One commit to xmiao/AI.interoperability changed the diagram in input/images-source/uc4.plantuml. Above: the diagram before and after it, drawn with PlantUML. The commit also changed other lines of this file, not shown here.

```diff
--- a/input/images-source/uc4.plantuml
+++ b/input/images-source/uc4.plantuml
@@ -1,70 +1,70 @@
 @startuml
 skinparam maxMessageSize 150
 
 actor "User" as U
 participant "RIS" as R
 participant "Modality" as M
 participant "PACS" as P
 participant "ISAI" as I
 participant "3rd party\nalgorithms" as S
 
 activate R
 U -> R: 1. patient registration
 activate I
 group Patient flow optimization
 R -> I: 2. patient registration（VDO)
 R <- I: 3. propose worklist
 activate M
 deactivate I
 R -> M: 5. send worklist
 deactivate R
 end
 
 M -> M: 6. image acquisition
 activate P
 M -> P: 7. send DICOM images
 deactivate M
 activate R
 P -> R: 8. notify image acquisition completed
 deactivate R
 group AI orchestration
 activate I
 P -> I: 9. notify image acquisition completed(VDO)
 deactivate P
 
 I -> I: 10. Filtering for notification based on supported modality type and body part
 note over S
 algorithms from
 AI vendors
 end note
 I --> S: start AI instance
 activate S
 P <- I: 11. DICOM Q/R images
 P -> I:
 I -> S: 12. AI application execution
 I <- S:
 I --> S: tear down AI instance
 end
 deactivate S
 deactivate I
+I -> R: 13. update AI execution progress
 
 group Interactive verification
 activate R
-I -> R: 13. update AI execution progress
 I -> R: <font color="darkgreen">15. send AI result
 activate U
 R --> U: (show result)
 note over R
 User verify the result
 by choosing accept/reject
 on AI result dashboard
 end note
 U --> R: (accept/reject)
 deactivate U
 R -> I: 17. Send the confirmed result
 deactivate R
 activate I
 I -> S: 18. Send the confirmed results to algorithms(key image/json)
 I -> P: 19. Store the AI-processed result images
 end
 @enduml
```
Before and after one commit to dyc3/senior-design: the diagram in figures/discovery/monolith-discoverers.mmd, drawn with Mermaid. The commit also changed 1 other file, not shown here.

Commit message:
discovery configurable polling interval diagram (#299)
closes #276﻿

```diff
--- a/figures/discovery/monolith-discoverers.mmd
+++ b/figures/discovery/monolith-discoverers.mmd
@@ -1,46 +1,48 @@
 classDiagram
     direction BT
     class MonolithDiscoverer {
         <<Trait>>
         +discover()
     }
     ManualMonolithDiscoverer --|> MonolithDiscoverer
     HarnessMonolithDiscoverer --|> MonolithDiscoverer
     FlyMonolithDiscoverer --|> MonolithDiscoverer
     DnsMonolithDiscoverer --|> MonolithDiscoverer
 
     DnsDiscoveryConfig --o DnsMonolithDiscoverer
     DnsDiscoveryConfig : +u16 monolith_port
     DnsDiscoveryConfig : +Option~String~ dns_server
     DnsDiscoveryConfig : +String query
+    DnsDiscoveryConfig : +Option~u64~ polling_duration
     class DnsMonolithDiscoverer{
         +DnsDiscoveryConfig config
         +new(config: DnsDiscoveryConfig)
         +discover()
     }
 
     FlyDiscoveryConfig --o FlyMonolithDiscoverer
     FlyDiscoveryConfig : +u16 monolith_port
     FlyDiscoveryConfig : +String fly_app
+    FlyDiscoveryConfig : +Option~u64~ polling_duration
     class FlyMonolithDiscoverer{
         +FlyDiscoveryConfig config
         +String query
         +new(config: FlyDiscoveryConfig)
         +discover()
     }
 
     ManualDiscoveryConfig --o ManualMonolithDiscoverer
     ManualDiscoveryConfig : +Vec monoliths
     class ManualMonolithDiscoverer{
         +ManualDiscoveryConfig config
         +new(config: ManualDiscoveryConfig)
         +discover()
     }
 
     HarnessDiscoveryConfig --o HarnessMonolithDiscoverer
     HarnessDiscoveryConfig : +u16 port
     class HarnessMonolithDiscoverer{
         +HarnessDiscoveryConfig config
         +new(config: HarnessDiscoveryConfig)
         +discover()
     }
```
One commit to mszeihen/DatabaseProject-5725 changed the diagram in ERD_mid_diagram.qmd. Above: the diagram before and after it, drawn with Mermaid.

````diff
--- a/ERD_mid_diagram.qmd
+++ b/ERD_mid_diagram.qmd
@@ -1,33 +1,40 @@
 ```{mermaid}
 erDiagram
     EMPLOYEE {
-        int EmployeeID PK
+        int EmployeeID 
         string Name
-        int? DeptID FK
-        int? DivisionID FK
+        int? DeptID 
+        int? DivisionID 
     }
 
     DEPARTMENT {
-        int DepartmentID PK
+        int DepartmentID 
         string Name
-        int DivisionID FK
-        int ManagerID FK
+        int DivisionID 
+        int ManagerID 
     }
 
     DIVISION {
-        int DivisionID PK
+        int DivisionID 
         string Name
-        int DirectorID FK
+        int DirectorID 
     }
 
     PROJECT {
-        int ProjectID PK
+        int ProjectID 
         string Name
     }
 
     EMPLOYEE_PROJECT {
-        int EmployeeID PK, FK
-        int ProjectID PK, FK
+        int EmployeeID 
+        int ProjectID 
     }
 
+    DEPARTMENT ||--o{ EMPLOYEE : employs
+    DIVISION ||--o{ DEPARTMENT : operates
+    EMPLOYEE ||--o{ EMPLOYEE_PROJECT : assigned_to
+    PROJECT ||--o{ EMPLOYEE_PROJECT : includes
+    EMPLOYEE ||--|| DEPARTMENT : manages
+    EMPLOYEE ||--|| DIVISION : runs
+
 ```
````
+++++
### ACTIVITY
Every record shown above must be echoed exactly.

### YOUR SOLUTION
One commit to xmiao/AI.interoperability changed the diagram in input/images-source/uc4.plantuml. Above: the diagram before and after it, drawn with PlantUML. The commit also changed other lines of this file, not shown here.

```diff
--- a/input/images-source/uc4.plantuml
+++ b/input/images-source/uc4.plantuml
@@ -1,70 +1,70 @@
 @startuml
 skinparam maxMessageSize 150
 
 actor "User" as U
 participant "RIS" as R
 participant "Modality" as M
 participant "PACS" as P
 participant "ISAI" as I
 participant "3rd party\nalgorithms" as S
 
 activate R
 U -> R: 1. patient registration
 activate I
 group Patient flow optimization
 R -> I: 2. patient registration（VDO)
 R <- I: 3. propose worklist
 activate M
 deactivate I
 R -> M: 5. send worklist
 deactivate R
 end
 
 M -> M: 6. image acquisition
 activate P
 M -> P: 7. send DICOM images
 deactivate M
 activate R
 P -> R: 8. notify image acquisition completed
 deactivate R
 group AI orchestration
 activate I
 P -> I: 9. notify image acquisition completed(VDO)
 deactivate P
 
 I -> I: 10. Filtering for notification based on supported modality type and body part
 note over S
 algorithms from
 AI vendors
 end note
 I --> S: start AI instance
 activate S
 P <- I: 11. DICOM Q/R images
 P -> I:
 I -> S: 12. AI application execution
 I <- S:
 I --> S: tear down AI instance
 end
 deactivate S
 deactivate I
+I -> R: 13. update AI execution progress
 
 group Interactive verification
 activate R
-I -> R: 13. update AI execution progress
 I -> R: <font color="darkgreen">15. send AI result
 activate U
 R --> U: (show result)
 note over R
 User verify the result
 by choosing accept/reject
 on AI result dashboard
 end note
 U --> R: (accept/reject)
 deactivate U
 R -> I: 17. Send the confirmed result
 deactivate R
 activate I
 I -> S: 18. Send the confirmed results to algorithms(key image/json)
 I -> P: 19. Store the AI-processed result images
 end
 @enduml
```
Before and after one commit to dyc3/senior-design: the diagram in figures/discovery/monolith-discoverers.mmd, drawn with Mermaid. The commit also changed 1 other file, not shown here.

Commit message:
discovery configurable polling interval diagram (#299)
closes #276﻿

```diff
--- a/figures/discovery/monolith-discoverers.mmd
+++ b/figures/discovery/monolith-discoverers.mmd
@@ -1,46 +1,48 @@
 classDiagram
     direction BT
     class MonolithDiscoverer {
         <<Trait>>
         +discover()
     }
     ManualMonolithDiscoverer --|> MonolithDiscoverer
     HarnessMonolithDiscoverer --|> MonolithDiscoverer
     FlyMonolithDiscoverer --|> MonolithDiscoverer
     DnsMonolithDiscoverer --|> MonolithDiscoverer
 
     DnsDiscoveryConfig --o DnsMonolithDiscoverer
     DnsDiscoveryConfig : +u16 monolith_port
     DnsDiscoveryConfig : +Option~String~ dns_server
     DnsDiscoveryConfig : +String query
+    DnsDiscoveryConfig : +Option~u64~ polling_duration
     class DnsMonolithDiscoverer{
         +DnsDiscoveryConfig config
         +new(config: DnsDiscoveryConfig)
         +discover()
     }
 
     FlyDiscoveryConfig --o FlyMonolithDiscoverer
     FlyDiscoveryConfig : +u16 monolith_port
     FlyDiscoveryConfig : +String fly_app
+    FlyDiscoveryConfig : +Option~u64~ polling_duration
     class FlyMonolithDiscoverer{
         +FlyDiscoveryConfig config
         +String query
         +new(config: FlyDiscoveryConfig)
         +discover()
     }
 
     ManualDiscoveryConfig --o ManualMonolithDiscoverer
     ManualDiscoveryConfig : +Vec monoliths
     class ManualMonolithDiscoverer{
         +ManualDiscoveryConfig config
         +new(config: ManualDiscoveryConfig)
         +discover()
     }
 
     HarnessDiscoveryConfig --o HarnessMonolithDiscoverer
     HarnessDiscoveryConfig : +u16 port
     class HarnessMonolithDiscoverer{
         +HarnessDiscoveryConfig config
         +new(config: HarnessDiscoveryConfig)
         +discover()
     }
```
One commit to mszeihen/DatabaseProject-5725 changed the diagram in ERD_mid_diagram.qmd. Above: the diagram before and after it, drawn with Mermaid.

````diff
--- a/ERD_mid_diagram.qmd
+++ b/ERD_mid_diagram.qmd
@@ -1,33 +1,40 @@
 ```{mermaid}
 erDiagram
     EMPLOYEE {
-        int EmployeeID PK
+        int EmployeeID 
         string Name
-        int? DeptID FK
-        int? DivisionID FK
+        int? DeptID 
+        int? DivisionID 
     }
 
     DEPARTMENT {
-        int DepartmentID PK
+        int DepartmentID 
         string Name
-        int DivisionID FK
-        int ManagerID FK
+        int DivisionID 
+        int ManagerID 
     }
 
     DIVISION {
-        int DivisionID PK
+        int DivisionID 
         string Name
-        int DirectorID FK
+        int DirectorID 
     }
 
     PROJECT {
-        int ProjectID PK
+        int ProjectID 
         string Name
     }
 
     EMPLOYEE_PROJECT {
-        int EmployeeID PK, FK
-        int ProjectID PK, FK
+        int EmployeeID 
+        int ProjectID 
     }
 
+    DEPARTMENT ||--o{ EMPLOYEE : employs
+    DIVISION ||--o{ DEPARTMENT : operates
+    EMPLOYEE ||--o{ EMPLOYEE_PROJECT : assigned_to
+    PROJECT ||--o{ EMPLOYEE_PROJECT : includes
+    EMPLOYEE ||--|| DEPARTMENT : manages
+    EMPLOYEE ||--|| DIVISION : runs
+
 ```
````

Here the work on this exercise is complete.